“Murder at the 42nd Street Library”
By Con Lehane; Minotaur
(320 pages, $25.99)
The beautiful and iconic New York Public Library on 42nd Street in Manhattan -- with its stone lions in front, multiple levels and history -- makes a stimulating setting for the launch of what should be a lively series about librarian Raymond “Ray” Ambler. The series is certainly off to a good start as “Murder at the 42nd Library” is fueled by an energetic plot, an evocative setting one can literally get lost in and realistic characters.
Ray's interest in crime goes beyond his job as head of the library’s crime fiction section. His insight has helped the New York police in the past, especially his friend Detective Mike Cosgrove.

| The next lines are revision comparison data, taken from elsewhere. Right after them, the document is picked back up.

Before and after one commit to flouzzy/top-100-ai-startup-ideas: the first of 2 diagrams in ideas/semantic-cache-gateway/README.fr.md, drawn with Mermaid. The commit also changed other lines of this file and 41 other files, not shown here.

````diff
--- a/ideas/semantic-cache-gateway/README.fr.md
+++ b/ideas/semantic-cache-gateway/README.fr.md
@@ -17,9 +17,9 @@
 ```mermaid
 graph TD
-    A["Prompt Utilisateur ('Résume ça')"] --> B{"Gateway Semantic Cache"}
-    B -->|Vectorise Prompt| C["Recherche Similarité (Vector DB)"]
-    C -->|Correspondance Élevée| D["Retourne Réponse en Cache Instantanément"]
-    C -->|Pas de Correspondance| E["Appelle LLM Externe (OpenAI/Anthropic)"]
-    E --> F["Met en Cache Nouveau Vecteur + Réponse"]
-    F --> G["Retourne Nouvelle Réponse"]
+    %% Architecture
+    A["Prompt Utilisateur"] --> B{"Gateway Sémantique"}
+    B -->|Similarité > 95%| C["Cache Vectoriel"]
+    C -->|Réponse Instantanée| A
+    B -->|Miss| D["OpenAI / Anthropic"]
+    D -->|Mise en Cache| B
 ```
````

So Ray is naturally curious when a researcher is murdered in the library and the killer then shoots at Harry Larkin, the head of special collections.
His investigation could fill volumes as Ray learns of a rivalry between the deceased and the arrogant Maximilian Wagner, who is working on a biography of mystery author Nelson Yates. The elderly Yates had left his papers to the library, but not everything in those papers may be literary.

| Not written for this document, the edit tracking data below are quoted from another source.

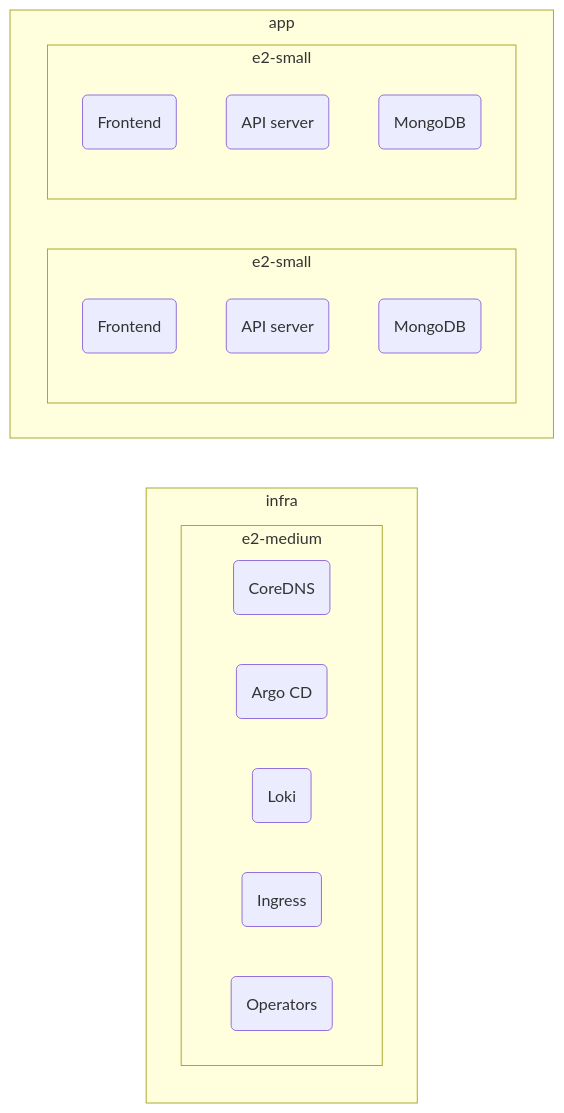
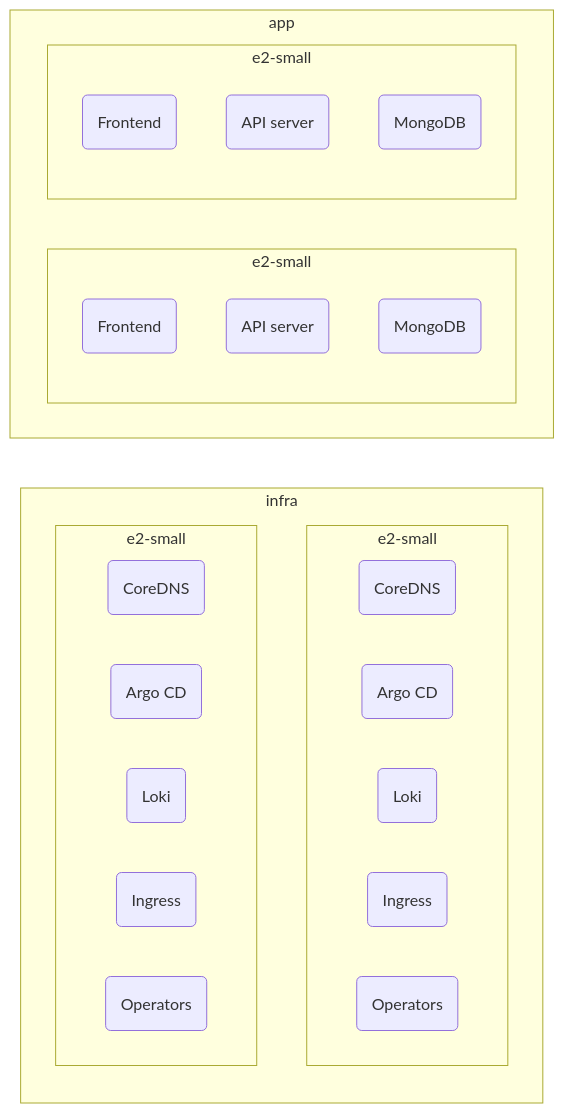
One commit to MrHachi/gke-platform-lab changed the diagram in infrastructure/docs/adr/adr-001-split-node-pools.md. Above: the diagram before and after it, drawn with Mermaid. The commit also changed other lines of this file and 1 other file, not shown here.

Commit message:
chore(platform): scale infra to two e2-small nodes

````diff
--- a/infrastructure/docs/adr/adr-001-split-node-pools.md
+++ b/infrastructure/docs/adr/adr-001-split-node-pools.md
@@ -3,26 +3,33 @@
 ```mermaid
 flowchart LR
     subgraph A[infra]
-        subgraph AA[e2-medium]
+        subgraph AA[e2-small]
             AAA(CoreDNS)
             AAB(Argo CD)
             AAC(Loki)
             AAD(Ingress)
             AAE(Operators)
+        end
+        subgraph AB[e2-small]
+            ABA(CoreDNS)
+            ABB(Argo CD)
+            ABC(Loki)
+            ABD(Ingress)
+            ABE(Operators)
         end
     end
 
     subgraph B[app]
         direction LR
         subgraph BA[e2-small]
             BAA(Frontend)
             BAB(API server)
             BAC(MongoDB)
         end
         subgraph BB[e2-small]
             BBA(Frontend)
             BBB(API server)
             BBC(MongoDB)
         end
     end
 ```
````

Ray makes a sturdy, believable hero for this new series. A lover of literature, he also has a fractured family he is trying to repair as he deals with his loneliness and his emotions. Lehane will have much to uncover about this likable and complicated character.

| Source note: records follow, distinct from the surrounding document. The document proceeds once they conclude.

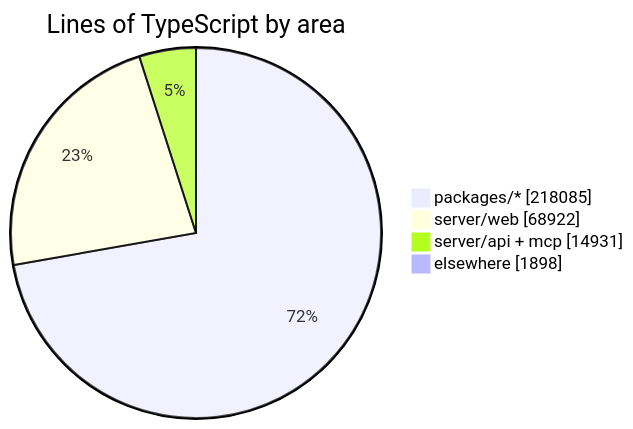
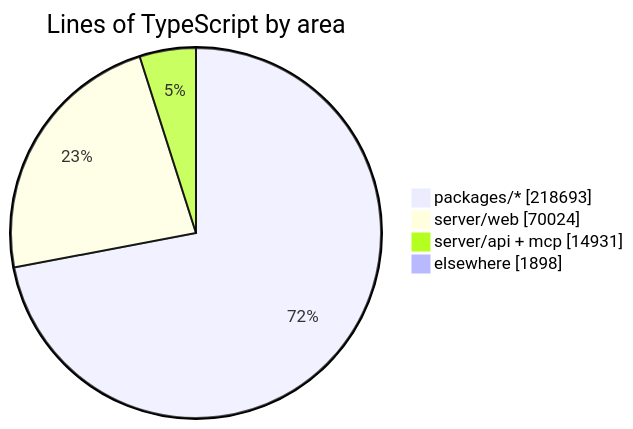
Before and after one commit to crossworks-engineering/mantle: the diagram in README.md, drawn with Mermaid. The commit also changed other lines of this file and 2 other files, not shown here.

````diff
--- a/README.md
+++ b/README.md
@@ -287,7 +287,7 @@
 ```mermaid
 pie showData title Lines of TypeScript by area
-    "packages/*" : 218085
-    "server/web" : 68922
+    "packages/*" : 218693
+    "server/web" : 70024
     "server/api + mcp" : 14931
     "elsewhere" : 1898
 ```
````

An estranged daughter, a much younger wife and anonymous donors add to the well-drawn supporting characters as does Ray‘s growing friendship with fellow librarian Adele Morgan. (TNS)